Osteoporosis is the most common metabolic bone disease that decreases bone mass, causes destruction and eventually friability. This disease is preventable, and because adolescent females are the high-risk population, teaching this age group is of the utmost importance. The aim of this study was to compare the effects of the two educational methods (Lecture and Pamphlet) on osteoporosis preventive behaviors among female students.
Materials and Methods: This was a randomized clinical trial (RCT). To collect data, demographic questionnaire, food frequency questionnaire (FFQ), and physical activity questionnaire were used. Subjects were 205 seventh-grade girls who were selected by multistage random method and allocated in two experimental (Lecture = 68, Pamphlet = 67) and 70 for control group.
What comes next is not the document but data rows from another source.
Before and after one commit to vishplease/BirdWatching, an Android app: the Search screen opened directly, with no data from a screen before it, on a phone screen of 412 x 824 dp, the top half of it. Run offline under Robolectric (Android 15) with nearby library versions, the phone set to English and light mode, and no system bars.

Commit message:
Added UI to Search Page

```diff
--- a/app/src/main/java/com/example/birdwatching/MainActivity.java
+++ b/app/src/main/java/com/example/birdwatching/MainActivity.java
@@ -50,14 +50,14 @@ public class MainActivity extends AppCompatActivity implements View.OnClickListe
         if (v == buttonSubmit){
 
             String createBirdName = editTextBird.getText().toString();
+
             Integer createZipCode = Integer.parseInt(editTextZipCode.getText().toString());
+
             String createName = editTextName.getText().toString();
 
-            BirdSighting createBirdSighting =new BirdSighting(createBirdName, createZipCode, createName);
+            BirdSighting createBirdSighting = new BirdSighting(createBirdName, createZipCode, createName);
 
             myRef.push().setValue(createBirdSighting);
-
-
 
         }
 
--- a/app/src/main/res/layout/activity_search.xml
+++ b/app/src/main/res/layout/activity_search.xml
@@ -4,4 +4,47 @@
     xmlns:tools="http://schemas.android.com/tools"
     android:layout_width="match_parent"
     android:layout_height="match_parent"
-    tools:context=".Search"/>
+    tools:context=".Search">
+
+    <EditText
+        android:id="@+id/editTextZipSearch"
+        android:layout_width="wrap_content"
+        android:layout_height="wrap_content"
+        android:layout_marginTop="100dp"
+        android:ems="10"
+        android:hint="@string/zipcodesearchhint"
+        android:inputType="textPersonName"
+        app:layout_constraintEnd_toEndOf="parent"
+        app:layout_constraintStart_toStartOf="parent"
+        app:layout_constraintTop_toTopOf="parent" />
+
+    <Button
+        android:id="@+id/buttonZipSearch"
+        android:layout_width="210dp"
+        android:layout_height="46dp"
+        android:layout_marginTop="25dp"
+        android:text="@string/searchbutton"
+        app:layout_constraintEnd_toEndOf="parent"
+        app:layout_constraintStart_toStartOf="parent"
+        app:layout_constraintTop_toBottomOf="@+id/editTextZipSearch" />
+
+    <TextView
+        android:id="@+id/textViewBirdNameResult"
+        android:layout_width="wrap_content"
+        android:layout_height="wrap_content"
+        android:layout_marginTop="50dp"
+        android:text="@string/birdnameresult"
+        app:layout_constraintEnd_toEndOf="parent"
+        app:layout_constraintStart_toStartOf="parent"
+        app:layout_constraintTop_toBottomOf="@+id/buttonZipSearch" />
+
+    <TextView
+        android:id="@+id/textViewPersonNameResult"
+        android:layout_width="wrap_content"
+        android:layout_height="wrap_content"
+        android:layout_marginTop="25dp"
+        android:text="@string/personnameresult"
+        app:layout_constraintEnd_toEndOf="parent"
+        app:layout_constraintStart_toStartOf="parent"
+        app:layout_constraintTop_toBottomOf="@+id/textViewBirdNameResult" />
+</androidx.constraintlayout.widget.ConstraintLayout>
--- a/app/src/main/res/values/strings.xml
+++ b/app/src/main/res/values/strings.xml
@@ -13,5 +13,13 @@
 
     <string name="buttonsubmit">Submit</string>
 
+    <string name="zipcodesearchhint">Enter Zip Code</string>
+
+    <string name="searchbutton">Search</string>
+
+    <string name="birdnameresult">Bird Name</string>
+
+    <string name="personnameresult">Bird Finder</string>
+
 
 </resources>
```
In the Lecture group, there were 5 sessions of training, each of which lasted 60 minutes. In the Pamphlet group, only educational pamphlets were given, and no interventions were performed in the control group. Data were analyzed through statistical software SPSS version 21.0. Descriptive statistics, chi-square tests, t-test and ANOVA were applied to analyze the data.
Results: The mean age of the students was 13 + 0.856 years old and there was no difference in terms of demographic variables between intervention and control groups. The results identified the mean scores of physical activity behaviors significantly improved two mounts after the intervention in the lecture group (P=0.001).While, the men scores of the pamphlet group had no significant changes after two months, but the differences of the both group compared to the control group were significant. Considering the significant decreased in the control group (P= 001). The mean scores of calcium intake in the two lecture and pamphlet groups significantly increased (P<0.001), while, as it was expected no significant changes in the control group after the intervention.
Conclusion: The osteoporosis preventive behaviors intervention improved the preventive behaviors of the participants. The results showed the effectiveness of education in both Pamphlet and Lecture group, because calcium intake and physical activity were significantly increased compared to pre-intervention and the control group.